__Exercise description__: Show all lines from the records below in which the string "screens" is present.

__Provided records__:

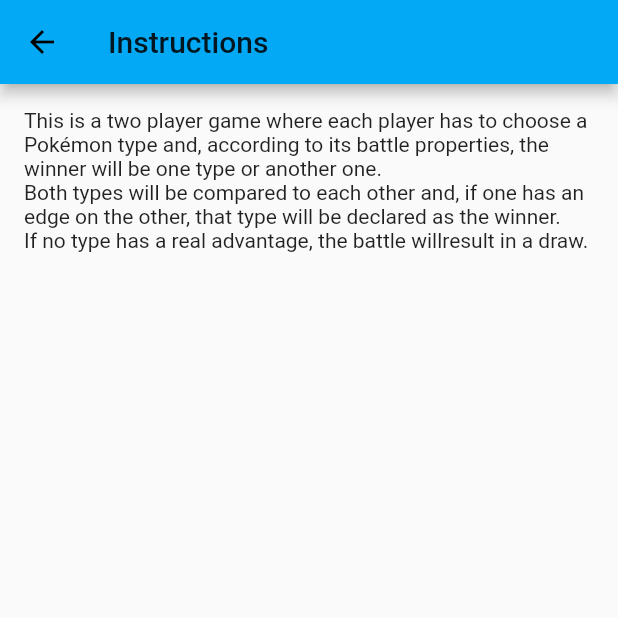
After one commit to MAtaur00/PokemonTypesGame, a Flutter app: the InstructionsPage screen opened by its route, on a phone screen of 412 x 824 dp, the top half of it. The commit adds this screen. Run offline on Flutter 3.47's test engine with Material 2 defaults, Android fonts, the phone set to English and light mode, and no system bars; our stand-ins replace cloud_firestore, firebase_core; accounts and stored records are empty.

Commit message:
instructions screen added

```diff
--- a/project/lib/main.dart
+++ b/project/lib/main.dart
@@ -9,6 +9,7 @@ import 'pokemonType.dart';
 import 'screens/current_lobbies.dart';
 import 'screens/lobby_pre_game.dart';
 import 'screens/scene_game.dart';
+import 'screens/instructions.dart';
 
 //void main() => runApp(PokemonTypeApp());
 
@@ -26,6 +27,7 @@ class App extends StatelessWidget {
         '/': (context) => MainScreen(), //Main menu
         '/TLS': (context) => TypeListScreen(),
         '/CL': (context) => CurrentLobbies(),
+        '/IP': (context) => InstructionsPage(),
         '/LS': (context) => LobbyScreen(),
         '/SG': (context) => SceneGame(),
       },
--- /dev/null
+++ b/project/lib/screens/instructions.dart
@@ -0,0 +1,31 @@
+import 'package:flutter/material.dart';
+
+class InstructionsPage extends StatelessWidget {
+  @override
+  Widget build(BuildContext context) {
+    return Scaffold(
+      appBar: AppBar(title: Text('Instructions')),
+      body: Padding(
+        padding: const EdgeInsets.all(16.0),
+        child: Center(
+          child: Column(
+            children: <Widget>[
+              Expanded(
+                flex: 3,
+                child: Text(
+                  "This is a two player game where each player has to choose "
+                  "a Pokémon type and, according to its battle properties, "
+                  "the winner will be one type or another one.\nBoth types "
+                  "will be compared to each other and, if one has an edge "
+                  "on the other, that type will be declared as the winner."
+                  "\nIf no type has a real advantage, the battle will"
+                  "result in a draw.",
+                ),
+              ),
+            ],
+          ),
+        ),
+      ),
+    );
+  }
+}
```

__Response__:
 import 'screens/current_lobbies.dart';
 import 'screens/lobby_pre_game.dart';
 import 'screens/scene_game.dart';
+import 'screens/instructions.dart';
+++ b/project/lib/screens/instructions.dart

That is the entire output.